--- THE PROBLEM ---
Return every line in the entries below where the word "assets" shows up.

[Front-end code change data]
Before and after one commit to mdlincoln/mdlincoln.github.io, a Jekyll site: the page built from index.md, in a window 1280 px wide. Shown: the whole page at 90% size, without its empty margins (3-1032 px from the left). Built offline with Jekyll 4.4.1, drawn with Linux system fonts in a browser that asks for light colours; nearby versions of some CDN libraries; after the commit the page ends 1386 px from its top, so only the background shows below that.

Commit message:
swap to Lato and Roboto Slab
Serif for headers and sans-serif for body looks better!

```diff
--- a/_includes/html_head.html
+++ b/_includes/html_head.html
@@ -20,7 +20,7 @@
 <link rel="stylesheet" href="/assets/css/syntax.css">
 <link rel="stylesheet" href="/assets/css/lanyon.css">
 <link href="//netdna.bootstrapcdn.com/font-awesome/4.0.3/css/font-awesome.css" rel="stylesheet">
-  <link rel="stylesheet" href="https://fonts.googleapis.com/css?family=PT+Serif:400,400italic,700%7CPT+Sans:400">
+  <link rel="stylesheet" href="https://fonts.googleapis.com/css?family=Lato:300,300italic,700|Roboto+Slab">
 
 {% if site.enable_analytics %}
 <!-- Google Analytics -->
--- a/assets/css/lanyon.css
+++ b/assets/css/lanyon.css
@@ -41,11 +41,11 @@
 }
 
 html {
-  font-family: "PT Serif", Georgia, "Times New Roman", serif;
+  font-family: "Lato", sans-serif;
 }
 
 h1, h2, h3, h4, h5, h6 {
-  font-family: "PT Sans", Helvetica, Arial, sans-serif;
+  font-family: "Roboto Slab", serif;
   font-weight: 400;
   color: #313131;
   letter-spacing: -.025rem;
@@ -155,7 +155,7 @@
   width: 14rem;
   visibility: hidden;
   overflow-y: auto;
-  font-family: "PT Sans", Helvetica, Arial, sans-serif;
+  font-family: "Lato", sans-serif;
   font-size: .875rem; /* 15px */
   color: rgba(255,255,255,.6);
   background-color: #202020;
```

--- EXERCISE RESULT ---
 <link rel="stylesheet" href="/assets/css/syntax.css">
 <link rel="stylesheet" href="/assets/css/lanyon.css">
--- a/assets/css/lanyon.css
+++ b/assets/css/lanyon.css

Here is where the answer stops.